What the exercise asks →
If a line in the records below holds the word "style", copy it.

☆ ☆ ☆

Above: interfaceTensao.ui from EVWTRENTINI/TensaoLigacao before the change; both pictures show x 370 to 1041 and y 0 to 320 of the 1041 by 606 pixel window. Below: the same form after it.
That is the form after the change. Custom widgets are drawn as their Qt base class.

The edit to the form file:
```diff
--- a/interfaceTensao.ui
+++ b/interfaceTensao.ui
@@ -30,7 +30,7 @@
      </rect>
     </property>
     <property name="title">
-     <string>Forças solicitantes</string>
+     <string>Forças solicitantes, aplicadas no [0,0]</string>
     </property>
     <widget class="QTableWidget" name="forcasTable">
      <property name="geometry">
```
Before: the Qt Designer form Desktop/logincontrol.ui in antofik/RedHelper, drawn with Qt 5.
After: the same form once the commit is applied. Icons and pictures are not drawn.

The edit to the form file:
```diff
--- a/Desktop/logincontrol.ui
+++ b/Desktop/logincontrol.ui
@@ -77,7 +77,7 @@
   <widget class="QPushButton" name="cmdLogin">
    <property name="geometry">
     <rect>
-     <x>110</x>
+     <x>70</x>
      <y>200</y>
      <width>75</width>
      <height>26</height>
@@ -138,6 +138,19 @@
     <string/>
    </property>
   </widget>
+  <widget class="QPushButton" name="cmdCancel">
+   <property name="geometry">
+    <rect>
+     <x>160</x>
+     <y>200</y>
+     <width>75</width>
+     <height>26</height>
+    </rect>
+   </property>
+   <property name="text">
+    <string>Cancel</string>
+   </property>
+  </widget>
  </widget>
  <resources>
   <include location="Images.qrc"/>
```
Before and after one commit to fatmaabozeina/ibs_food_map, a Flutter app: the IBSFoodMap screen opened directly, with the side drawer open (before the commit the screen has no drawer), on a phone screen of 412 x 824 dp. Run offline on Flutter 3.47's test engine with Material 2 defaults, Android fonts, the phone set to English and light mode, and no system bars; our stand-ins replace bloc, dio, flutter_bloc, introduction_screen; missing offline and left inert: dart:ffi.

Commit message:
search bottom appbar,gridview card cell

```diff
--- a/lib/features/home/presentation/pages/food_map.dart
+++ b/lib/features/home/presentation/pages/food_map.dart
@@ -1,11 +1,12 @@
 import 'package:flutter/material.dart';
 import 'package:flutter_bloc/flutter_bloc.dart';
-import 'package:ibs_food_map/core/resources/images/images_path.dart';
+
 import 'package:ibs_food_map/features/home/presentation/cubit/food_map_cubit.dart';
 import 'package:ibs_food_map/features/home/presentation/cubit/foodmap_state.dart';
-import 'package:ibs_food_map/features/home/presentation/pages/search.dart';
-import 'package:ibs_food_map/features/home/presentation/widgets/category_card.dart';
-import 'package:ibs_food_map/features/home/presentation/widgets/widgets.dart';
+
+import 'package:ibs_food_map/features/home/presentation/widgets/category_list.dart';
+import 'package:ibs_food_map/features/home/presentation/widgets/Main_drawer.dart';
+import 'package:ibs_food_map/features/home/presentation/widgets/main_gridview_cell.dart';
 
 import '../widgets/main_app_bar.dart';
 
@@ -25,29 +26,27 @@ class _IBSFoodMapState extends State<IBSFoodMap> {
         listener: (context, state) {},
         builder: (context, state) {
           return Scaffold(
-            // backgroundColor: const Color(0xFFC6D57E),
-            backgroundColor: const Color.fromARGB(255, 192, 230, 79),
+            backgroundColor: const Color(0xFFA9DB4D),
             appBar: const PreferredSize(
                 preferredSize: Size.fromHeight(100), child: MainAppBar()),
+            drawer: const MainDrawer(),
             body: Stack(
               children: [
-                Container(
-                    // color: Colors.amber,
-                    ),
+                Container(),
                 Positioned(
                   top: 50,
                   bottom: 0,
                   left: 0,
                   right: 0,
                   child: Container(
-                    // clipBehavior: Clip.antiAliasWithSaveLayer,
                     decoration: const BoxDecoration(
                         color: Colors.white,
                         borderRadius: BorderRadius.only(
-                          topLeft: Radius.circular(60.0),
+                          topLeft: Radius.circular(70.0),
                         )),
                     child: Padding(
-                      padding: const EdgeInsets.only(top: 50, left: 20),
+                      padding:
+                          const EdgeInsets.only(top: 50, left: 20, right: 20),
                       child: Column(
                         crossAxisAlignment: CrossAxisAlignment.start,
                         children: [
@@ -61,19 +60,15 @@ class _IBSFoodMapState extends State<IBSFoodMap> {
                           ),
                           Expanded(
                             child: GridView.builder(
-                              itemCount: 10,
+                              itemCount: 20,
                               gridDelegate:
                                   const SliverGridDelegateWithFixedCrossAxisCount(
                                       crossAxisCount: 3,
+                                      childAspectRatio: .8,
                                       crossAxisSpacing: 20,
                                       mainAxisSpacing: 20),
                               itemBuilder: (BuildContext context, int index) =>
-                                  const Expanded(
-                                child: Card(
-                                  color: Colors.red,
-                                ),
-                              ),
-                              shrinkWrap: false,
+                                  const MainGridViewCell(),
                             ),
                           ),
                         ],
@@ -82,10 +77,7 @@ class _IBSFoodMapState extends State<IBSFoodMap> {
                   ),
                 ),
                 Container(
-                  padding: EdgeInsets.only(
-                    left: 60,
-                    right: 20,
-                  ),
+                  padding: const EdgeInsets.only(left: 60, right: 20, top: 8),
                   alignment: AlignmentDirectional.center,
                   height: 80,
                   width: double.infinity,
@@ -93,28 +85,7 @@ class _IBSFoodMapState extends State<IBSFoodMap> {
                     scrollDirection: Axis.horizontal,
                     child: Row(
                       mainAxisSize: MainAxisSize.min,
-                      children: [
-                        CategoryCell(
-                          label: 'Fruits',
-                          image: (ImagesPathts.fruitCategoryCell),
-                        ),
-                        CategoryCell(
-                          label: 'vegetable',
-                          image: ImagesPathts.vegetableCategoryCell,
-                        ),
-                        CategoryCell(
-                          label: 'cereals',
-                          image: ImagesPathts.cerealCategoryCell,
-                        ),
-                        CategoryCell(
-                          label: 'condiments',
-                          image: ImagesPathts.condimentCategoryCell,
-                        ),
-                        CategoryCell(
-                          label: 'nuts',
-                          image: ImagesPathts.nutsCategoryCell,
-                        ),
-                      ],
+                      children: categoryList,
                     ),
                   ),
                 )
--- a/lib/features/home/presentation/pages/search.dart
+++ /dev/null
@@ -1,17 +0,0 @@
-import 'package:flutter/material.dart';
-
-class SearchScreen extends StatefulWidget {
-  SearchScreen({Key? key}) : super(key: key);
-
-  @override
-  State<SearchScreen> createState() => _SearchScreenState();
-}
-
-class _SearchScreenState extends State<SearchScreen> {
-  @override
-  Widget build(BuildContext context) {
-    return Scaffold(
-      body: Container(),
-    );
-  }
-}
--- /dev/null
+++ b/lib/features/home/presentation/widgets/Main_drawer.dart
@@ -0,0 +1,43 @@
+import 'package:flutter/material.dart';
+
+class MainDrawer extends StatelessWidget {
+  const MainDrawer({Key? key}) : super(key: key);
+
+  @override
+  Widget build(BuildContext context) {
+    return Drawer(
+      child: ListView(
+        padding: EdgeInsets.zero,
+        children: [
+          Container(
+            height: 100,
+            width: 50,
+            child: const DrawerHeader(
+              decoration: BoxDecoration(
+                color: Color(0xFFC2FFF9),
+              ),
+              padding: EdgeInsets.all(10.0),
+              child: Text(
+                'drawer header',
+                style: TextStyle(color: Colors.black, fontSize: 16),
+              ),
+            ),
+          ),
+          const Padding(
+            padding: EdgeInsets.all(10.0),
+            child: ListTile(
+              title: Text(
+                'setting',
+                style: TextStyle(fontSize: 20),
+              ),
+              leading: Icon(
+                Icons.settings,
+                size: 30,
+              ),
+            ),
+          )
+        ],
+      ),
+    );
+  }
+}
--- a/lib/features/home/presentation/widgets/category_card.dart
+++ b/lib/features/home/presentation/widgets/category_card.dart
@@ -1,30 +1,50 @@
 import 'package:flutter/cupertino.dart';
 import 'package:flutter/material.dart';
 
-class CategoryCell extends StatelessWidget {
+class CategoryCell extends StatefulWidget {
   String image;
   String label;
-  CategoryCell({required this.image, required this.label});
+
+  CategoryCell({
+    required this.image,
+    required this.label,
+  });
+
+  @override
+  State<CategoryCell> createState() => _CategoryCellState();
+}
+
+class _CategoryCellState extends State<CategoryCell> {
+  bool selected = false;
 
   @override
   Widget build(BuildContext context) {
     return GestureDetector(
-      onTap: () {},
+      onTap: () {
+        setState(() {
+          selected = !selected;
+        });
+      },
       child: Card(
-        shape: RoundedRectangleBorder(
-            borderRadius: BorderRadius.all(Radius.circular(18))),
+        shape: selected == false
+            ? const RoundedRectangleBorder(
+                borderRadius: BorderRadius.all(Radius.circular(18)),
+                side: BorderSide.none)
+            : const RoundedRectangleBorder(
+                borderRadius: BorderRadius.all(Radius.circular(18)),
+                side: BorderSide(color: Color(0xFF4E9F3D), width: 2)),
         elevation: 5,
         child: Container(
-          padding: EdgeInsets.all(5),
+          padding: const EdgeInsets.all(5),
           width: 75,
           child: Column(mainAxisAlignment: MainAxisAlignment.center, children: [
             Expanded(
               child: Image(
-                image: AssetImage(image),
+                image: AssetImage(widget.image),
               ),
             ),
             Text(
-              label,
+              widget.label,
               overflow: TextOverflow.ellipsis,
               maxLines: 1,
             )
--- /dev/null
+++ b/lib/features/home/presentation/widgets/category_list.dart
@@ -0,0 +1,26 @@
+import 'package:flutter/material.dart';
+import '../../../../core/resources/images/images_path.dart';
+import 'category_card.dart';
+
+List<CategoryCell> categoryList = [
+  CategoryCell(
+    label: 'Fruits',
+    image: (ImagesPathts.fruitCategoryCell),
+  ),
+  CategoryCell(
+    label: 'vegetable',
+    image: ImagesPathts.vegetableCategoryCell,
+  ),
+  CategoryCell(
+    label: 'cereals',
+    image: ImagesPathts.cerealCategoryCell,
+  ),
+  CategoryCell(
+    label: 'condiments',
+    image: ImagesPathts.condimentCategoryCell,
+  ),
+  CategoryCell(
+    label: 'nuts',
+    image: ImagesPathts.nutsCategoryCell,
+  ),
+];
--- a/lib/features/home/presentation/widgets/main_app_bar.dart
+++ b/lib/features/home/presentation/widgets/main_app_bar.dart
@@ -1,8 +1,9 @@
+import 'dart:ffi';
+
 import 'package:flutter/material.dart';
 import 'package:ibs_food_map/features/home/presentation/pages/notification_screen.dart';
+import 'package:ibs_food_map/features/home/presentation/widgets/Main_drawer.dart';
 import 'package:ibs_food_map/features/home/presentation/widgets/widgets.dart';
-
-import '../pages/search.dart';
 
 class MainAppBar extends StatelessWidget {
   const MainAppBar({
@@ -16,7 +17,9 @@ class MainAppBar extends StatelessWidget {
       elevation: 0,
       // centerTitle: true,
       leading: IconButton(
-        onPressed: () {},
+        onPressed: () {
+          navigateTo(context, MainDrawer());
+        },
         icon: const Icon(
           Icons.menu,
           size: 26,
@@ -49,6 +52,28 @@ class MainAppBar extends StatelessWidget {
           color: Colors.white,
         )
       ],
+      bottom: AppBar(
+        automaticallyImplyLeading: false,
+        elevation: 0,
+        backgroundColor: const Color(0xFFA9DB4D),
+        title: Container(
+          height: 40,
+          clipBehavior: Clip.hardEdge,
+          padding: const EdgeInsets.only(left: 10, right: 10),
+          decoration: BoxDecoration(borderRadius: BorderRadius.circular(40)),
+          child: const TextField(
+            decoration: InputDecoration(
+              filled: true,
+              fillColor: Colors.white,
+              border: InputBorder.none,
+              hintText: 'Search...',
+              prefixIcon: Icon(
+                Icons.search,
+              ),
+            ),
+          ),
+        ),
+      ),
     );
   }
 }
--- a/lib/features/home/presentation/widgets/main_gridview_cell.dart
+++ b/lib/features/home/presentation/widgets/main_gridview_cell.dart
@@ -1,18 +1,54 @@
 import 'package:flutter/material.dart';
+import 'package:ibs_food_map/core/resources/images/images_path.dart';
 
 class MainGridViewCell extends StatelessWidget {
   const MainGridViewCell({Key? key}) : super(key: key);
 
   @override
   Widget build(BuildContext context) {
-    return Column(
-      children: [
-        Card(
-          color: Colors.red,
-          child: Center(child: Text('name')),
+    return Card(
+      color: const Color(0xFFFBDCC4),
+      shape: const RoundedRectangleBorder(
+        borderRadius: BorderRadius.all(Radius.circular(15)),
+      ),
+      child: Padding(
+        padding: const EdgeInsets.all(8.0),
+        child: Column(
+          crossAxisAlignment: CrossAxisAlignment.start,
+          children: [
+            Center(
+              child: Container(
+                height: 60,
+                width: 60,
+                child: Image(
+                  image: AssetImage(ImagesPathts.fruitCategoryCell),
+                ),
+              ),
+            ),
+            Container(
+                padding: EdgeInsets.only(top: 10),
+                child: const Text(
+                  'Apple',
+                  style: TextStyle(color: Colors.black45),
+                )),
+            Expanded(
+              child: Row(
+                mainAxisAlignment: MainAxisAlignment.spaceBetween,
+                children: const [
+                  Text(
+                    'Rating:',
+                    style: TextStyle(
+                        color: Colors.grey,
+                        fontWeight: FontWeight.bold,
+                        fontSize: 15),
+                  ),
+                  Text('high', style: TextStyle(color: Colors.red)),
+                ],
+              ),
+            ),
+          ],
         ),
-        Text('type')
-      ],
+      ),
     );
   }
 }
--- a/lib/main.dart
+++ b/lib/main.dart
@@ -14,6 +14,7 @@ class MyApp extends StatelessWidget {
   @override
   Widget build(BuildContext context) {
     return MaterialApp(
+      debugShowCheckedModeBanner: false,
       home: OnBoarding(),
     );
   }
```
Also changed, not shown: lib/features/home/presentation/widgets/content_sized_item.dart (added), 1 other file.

☆ ☆ ☆

Finished task →
+                style: TextStyle(color: Colors.black, fontSize: 16),
+                style: TextStyle(fontSize: 20),
+                  style: TextStyle(color: Colors.black45),
+                    style: TextStyle(
+                  Text('high', style: TextStyle(color: Colors.red)),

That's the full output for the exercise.